(Stored records)
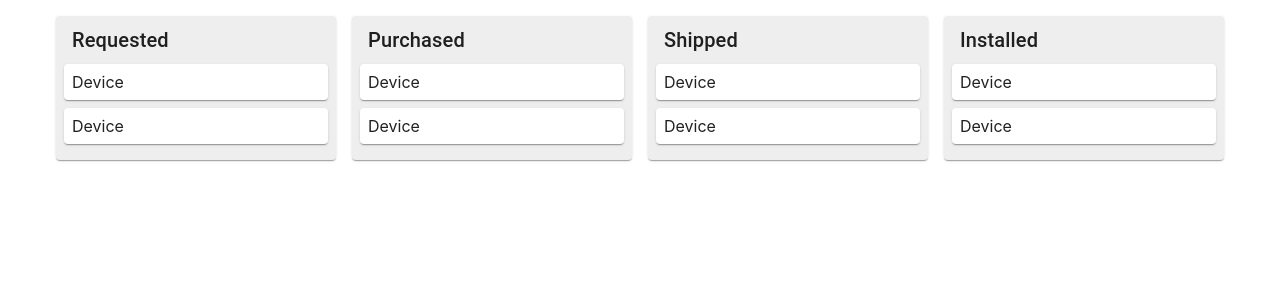
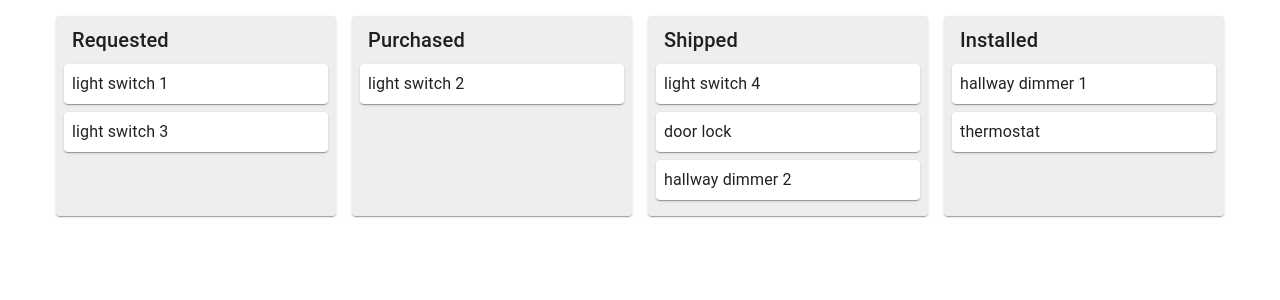
Before and after one commit to kaushnian/level-devices, a Next.js app: page / in a window 1280 px wide. Shown: the top 300 px of the page. Built offline with nearby package versions, Linux system fonts and the light colour scheme.

Commit message:
Implement drag and drop, update device info on drop

```diff
--- a/components/Column.js
+++ b/components/Column.js
@@ -1,18 +1,45 @@
 import { Box, Paper } from '@mui/material';
 
 import DeviceCard from './DeviceCard';
+import { DndItemTypes } from '../constants';
 import Typography from '@mui/material/Typography';
 import { grey } from '@mui/material/colors';
+import { useDrop } from 'react-dnd';
 
-export default function Column({ name }) {
+export default function Column({ name, id, devices, onDrop }) {
+  const [_, drop] = useDrop(() => ({
+    accept: DndItemTypes.DEVICE,
+    drop: (item, monitor) => dropF(item, monitor),
+  }));
+
+  function dropF(item, monitor) {
+    onDrop({ deviceId: item.id, newStatus: id.toUpperCase() });
+  }
+
   return (
-    <Paper sx={{ background: grey[200], p: 1, flex: 1 }}>
-      <Typography variant="h6" sx={{ mb: 1, pl: 1 }}>
+    <Paper
+      sx={{
+        background: grey[200],
+        p: 1,
+        flex: 1,
+        display: 'flex',
+        flexDirection: 'column',
+        gap: 1,
+      }}
+    >
+      <Typography variant="h6" sx={{ pl: 1 }}>
         {name}
       </Typography>
-      <Box sx={{ minHeight: 32 }}>
-        <DeviceCard></DeviceCard>
-        <DeviceCard></DeviceCard>
+      <Box sx={{ flex: 1 }} ref={drop}>
+        {devices.map(({ name, id, lastModified, comment }) => (
+          <DeviceCard
+            key={id}
+            name={name}
+            id={id}
+            lastModified={lastModified}
+            comment={comment}
+          ></DeviceCard>
+        ))}
       </Box>
     </Paper>
   );
--- a/components/Dashboard.js
+++ b/components/Dashboard.js
@@ -1,7 +1,10 @@
 import { Box } from '@mui/material';
 import Column from './Column';
+import { getDevices } from '../data/devices';
+import { useState } from 'react';
 
-const columns = [
+/** The column IDs correspond to the device statuses */
+const COLUMNS = [
   {
     name: 'Requested',
     id: 'requested',
@@ -20,11 +23,40 @@ const columns = [
   },
 ];
 
-export default function Dashboard(params) {
+export default function Dashboard() {
+  const [devices, setDevices] = useState(() => getDevices());
+
+  function updateDevice({ deviceId, newStatus }) {
+    setDevices(devices =>
+      devices.map(device => {
+        if (device.id === deviceId) {
+          return {
+            ...device,
+            status: newStatus,
+            lastModified: new Date().toISOString(),
+            comment: `Previous status: ${device.status}`,
+          };
+        }
+
+        return device;
+      })
+    );
+  }
+
+  function filterDevices(columnId) {
+    return devices.filter(({ status }) => status.toLowerCase() === columnId);
+  }
+
   return (
     <Box sx={{ display: 'flex', gap: 2 }}>
-      {columns.map(({ name, id }) => (
-        <Column key={id} name={name}></Column>
+      {COLUMNS.map(({ name, id }) => (
+        <Column
+          key={id}
+          name={name}
+          id={id}
+          devices={filterDevices(id)}
+          onDrop={updateDevice}
+        ></Column>
       ))}
     </Box>
   );
--- a/components/DeviceCard.js
+++ b/components/DeviceCard.js
@@ -1,5 +1,32 @@
-import { Paper } from '@mui/material';
+import { Paper, Typography } from '@mui/material';
 
-export default function DeviceCard(params) {
-  return <Paper sx={{ p: 1, mb: 1 }}>Device</Paper>;
+import { DndItemTypes } from '../constants';
+import { useDrag } from 'react-dnd';
+
+export default function DeviceCard({ name, id, lastModified, comment }) {
+  const [{ isDragging }, drag] = useDrag(
+    () => ({
+      type: DndItemTypes.DEVICE,
+      item: { id },
+      collect: monitor => ({
+        isDragging: !!monitor.isDragging(),
+      }),
+    }),
+    [id]
+  );
+
+  return (
+    <Paper
+      ref={drag}
+      sx={{ p: 1, mb: 1, opacity: isDragging ? 0.5 : 1, cursor: 'move' }}
+    >
+      <Typography variant="body1">{name}</Typography>
+      {lastModified && (
+        <Typography variant="body2" mt={1}>
+          Last modified: {new Date(lastModified).toLocaleString()}
+        </Typography>
+      )}
+      {comment && <Typography variant="body2">{comment}</Typography>}
+    </Paper>
+  );
 }
--- /dev/null
+++ b/constants.js
@@ -0,0 +1,4 @@
+/** Specifies which drag sources and drop targets are compatible */
+export const DndItemTypes = {
+  DEVICE: 'DEVICE',
+};
--- a/pages/index.js
+++ b/pages/index.js
@@ -1,5 +1,11 @@
 import Dashboard from '../components/Dashboard';
+import { DndProvider } from 'react-dnd';
+import { HTML5Backend } from 'react-dnd-html5-backend';
 
 export default function Home() {
-  return <Dashboard></Dashboard>;
+  return (
+    <DndProvider backend={HTML5Backend}>
+      <Dashboard></Dashboard>
+    </DndProvider>
+  );
 }
```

Task to carry out: Return the lines above that include the string "backend".

Output for this exercise:
+import { HTML5Backend } from 'react-dnd-html5-backend';
+    <DndProvider backend={HTML5Backend}>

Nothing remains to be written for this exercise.